“In today’s climate of ongoing technological advancement, it is imperative that the nation’s colleges and universities collaborate to deliver sophisticated learning environments that help maximize success for our students,” said SUNY Interim Provost and Executive Vice Chancellor Elizabeth L. Bringsjord. “FLEXspace represents cutting-edge innovation in classroom design, and SUNY is proud to play a lead role in getting this exciting initiative off the ground.”
“FLEXspace is an innovative solution that will benefit colleges and universities world-wide once it has the necessary content behind it,” said CSU Executive Vice Chancellor and Chief Academic Officer Ephraim P. Smith. “By providing unprecedented access to best practices in a user-friendly, easily-searchable online format, FLEXspace will save time and money while ensuring efficiency and effectiveness.”
FLEXspace is featured as the cover story in this month’s Campus Technology Magazine, which provides in-depth coverage of technology advancements and new uses in higher education across the globe.
To participate in beta testing, faculty members as well as facilities personnel and Audio/Visual (AV) integrators are asked to visit www.suny.edu/flexspace to request an account. Participants will upload comments and images that detail their experiences with building or renovating classroom space in an effort to build the site’s content so that it can reach the peer review stage, and ultimately be ready for widespread use.

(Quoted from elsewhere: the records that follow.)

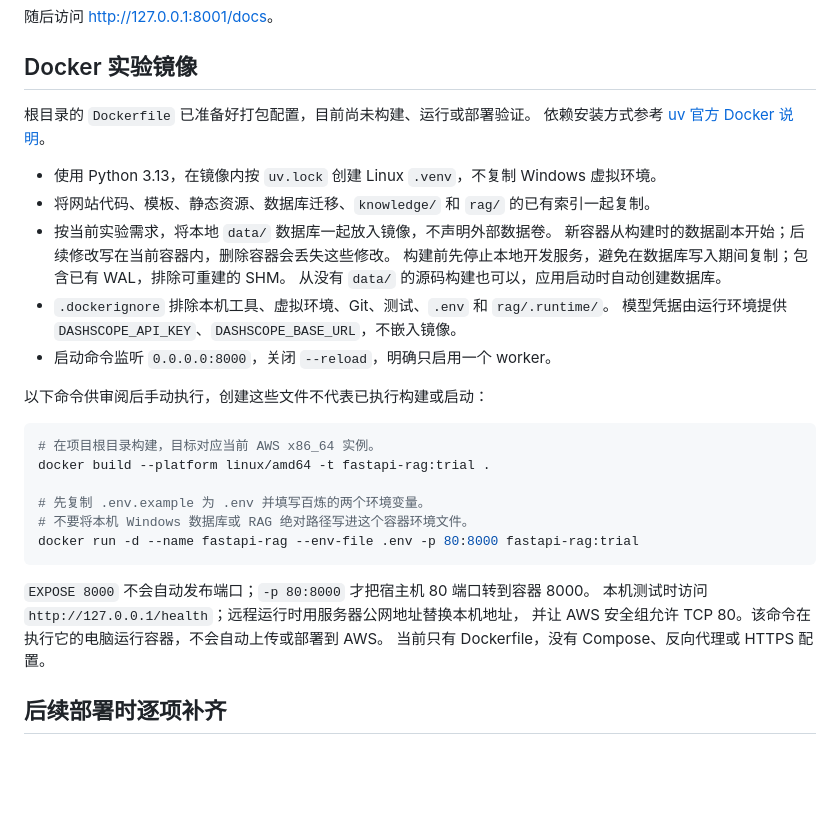
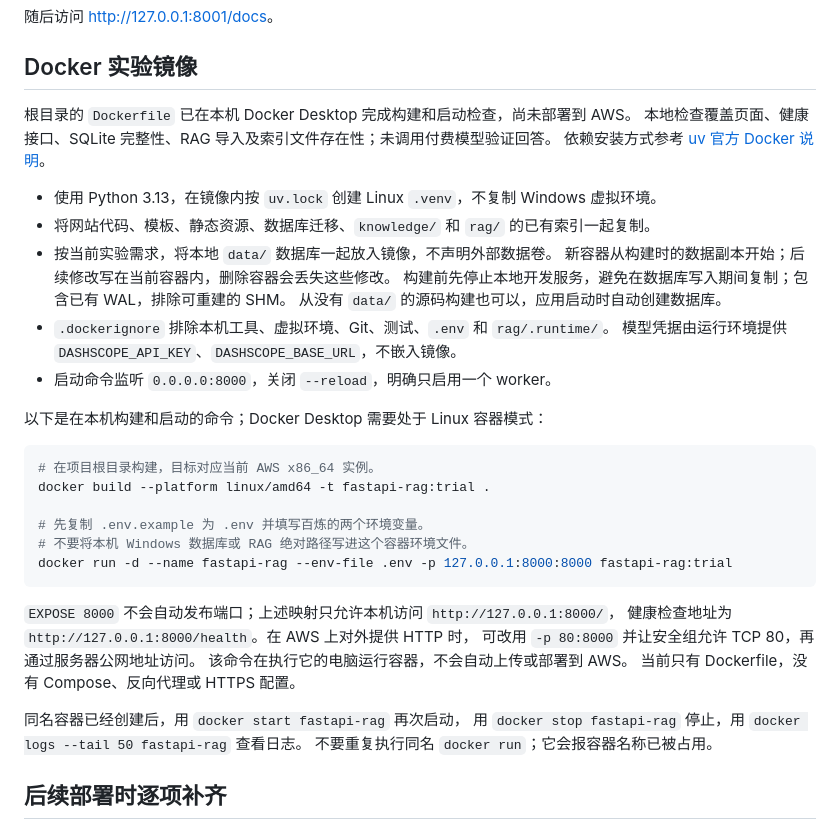
Before and after one commit to normal12isreal/fast_shaoxi, a Markdown page: docs/server.md, the part around the change. GitHub-like rendering; blank space fills up the shorter version.

Commit message:
Document verified local Docker startup and container lifecycle

````diff
--- a/docs/server.md
+++ b/docs/server.md
@@ -27,7 +27,8 @@ HTTP 超时无法杀死 Python 线程，执行名额等真实调用结束才释
 
 ## Docker 实验镜像
 
-根目录的 `Dockerfile` 已准备好打包配置，目前尚未构建、运行或部署验证。
+根目录的 `Dockerfile` 已在本机 Docker Desktop 完成构建和启动检查，尚未部署到 AWS。
+本地检查覆盖页面、健康接口、SQLite 完整性、RAG 导入及索引文件存在性；未调用付费模型验证回答。
 依赖安装方式参考 [uv 官方 Docker 说明](https://docs.astral.sh/uv/guides/integration/docker/)。
 
 - 使用 Python 3.13，在镜像内按 `uv.lock` 创建 Linux `.venv`，不复制 Windows 虚拟环境。
@@ -40,7 +41,7 @@ HTTP 超时无法杀死 Python 线程，执行名额等真实调用结束才释
   模型凭据由运行环境提供 `DASHSCOPE_API_KEY`、`DASHSCOPE_BASE_URL`，不嵌入镜像。
 - 启动命令监听 `0.0.0.0:8000`，关闭 `--reload`，明确只启用一个 worker。
 
-以下命令供审阅后手动执行，创建这些文件不代表已执行构建或启动：
+以下是在本机构建和启动的命令；Docker Desktop 需要处于 Linux 容器模式：
 
 ```powershell
 # 在项目根目录构建，目标对应当前 AWS x86_64 实例。
@@ -48,13 +49,18 @@ docker build --platform linux/amd64 -t fastapi-rag:trial .
 
 # 先复制 .env.example 为 .env 并填写百炼的两个环境变量。
 # 不要将本机 Windows 数据库或 RAG 绝对路径写进这个容器环境文件。
-docker run -d --name fastapi-rag --env-file .env -p 80:8000 fastapi-rag:trial
+docker run -d --name fastapi-rag --env-file .env -p 127.0.0.1:8000:8000 fastapi-rag:trial
 ```
 
-`EXPOSE 8000` 不会自动发布端口；`-p 80:8000` 才把宿主机 80 端口转到容器 8000。
-本机测试时访问 `http://127.0.0.1/health`；远程运行时用服务器公网地址替换本机地址，
-并让 AWS 安全组允许 TCP 80。该命令在执行它的电脑运行容器，不会自动上传或部署到 AWS。
+`EXPOSE 8000` 不会自动发布端口；上述映射只允许本机访问 `http://127.0.0.1:8000/`，
+健康检查地址为 `http://127.0.0.1:8000/health`。在 AWS 上对外提供 HTTP 时，
+可改用 `-p 80:8000` 并让安全组允许 TCP 80，再通过服务器公网地址访问。
+该命令在执行它的电脑运行容器，不会自动上传或部署到 AWS。
 当前只有 Dockerfile，没有 Compose、反向代理或 HTTPS 配置。
+
+同名容器已经创建后，用 `docker start fastapi-rag` 再次启动，
+用 `docker stop fastapi-rag` 停止，用 `docker logs --tail 50 fastapi-rag` 查看日志。
+不要重复执行同名 `docker run`；它会报容器名称已被占用。
 
 ## 后续部署时逐项补齐
 
````
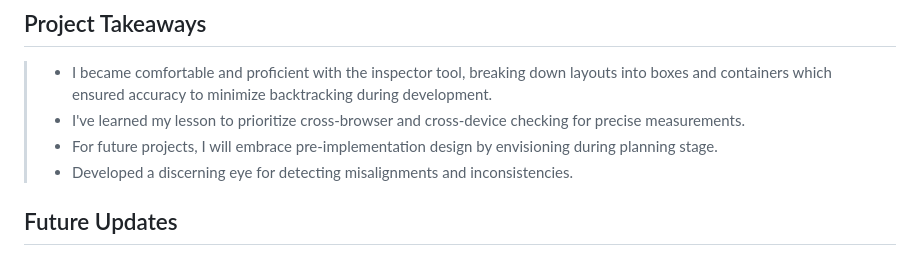
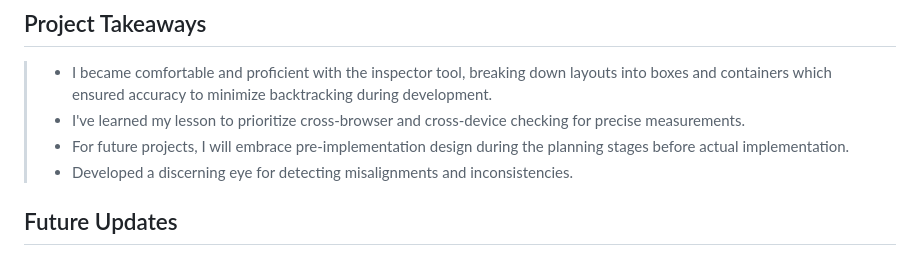
Before and after one commit to joond10/turnbased-rpg, a Markdown page: README.md, the part around the change. Rendered like a GitHub page.

```diff
--- a/README.md
+++ b/README.md
@@ -68,7 +68,7 @@
 
 > - I became comfortable and proficient with the inspector tool, breaking down layouts into boxes and containers which ensured accuracy to minimize backtracking during development.
 > - I've learned my lesson to prioritize cross-browser and cross-device checking for precise measurements.
-> - For future projects, I will embrace pre-implementation design by envisioning during planning stage.
+> - For future projects, I will embrace pre-implementation design during the planning stages before actual implementation.
 > - Developed a discerning eye for detecting misalignments and inconsistencies.
 
 ## Future Updates
```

“The FLEXspace project promises to provide faculty and administrators with examples of the best modern learning spaces, guidance that can be used to help plan renovations and new classroom and other learning environments,” said Peter Knuepfer, president of the SUNY University Faculty Senate. “As faculty continue to develop and refine methods for delivery of the curriculum, contributing to this repository will offer some of the best practices from our systems, and ultimately from around the globe.”
“When a new learning space is designed or renovated, it can be challenging to balance the needs of teaching faculty, budgets, technology and space location, among other characteristics,” said Lisa Stephens, project lead and senior strategist for academic innovation at SUNY. “As soon as we presented the idea to bring these multiple points of view into a single shared repository at the Consortium of College and University Media Centers (CCUMC) conference last year, we knew we had a ‘tiger by the tail’ because so many people from institutions across the country immediately expressed interest in joining the start-up effort.”
The concept was first conceived by the SUNY Faculty Advisory Council on Teaching and Technology in 2011. In the years since, FLEXspace has been jointly developed by a group of representatives from SUNY, CSU, Cornell University, the Consortium of College and University Media Centers (CCUMC), Society for College and University Planning (SCUP), Foothill-DeAnza Community College District, Multimedia Educational Resource for Learning and Online Teaching (MERLOT), and EDUCAUSE, in partnership with Artstor, a nonprofit organization that provides Shared Shelf software for managing and distributing digital content.
The group has collaborated with higher education administrators and faculty, architects, space planners, and private interest groups to develop a portal that could gather and report data to describe learning spaces from the perspective of faculty, facilities support personnel, and instructional technology integrators.
FLEXspace is envisioned to be a free, non-commercial service to institutions of higher education and their partners, supported by a sponsorship funding model.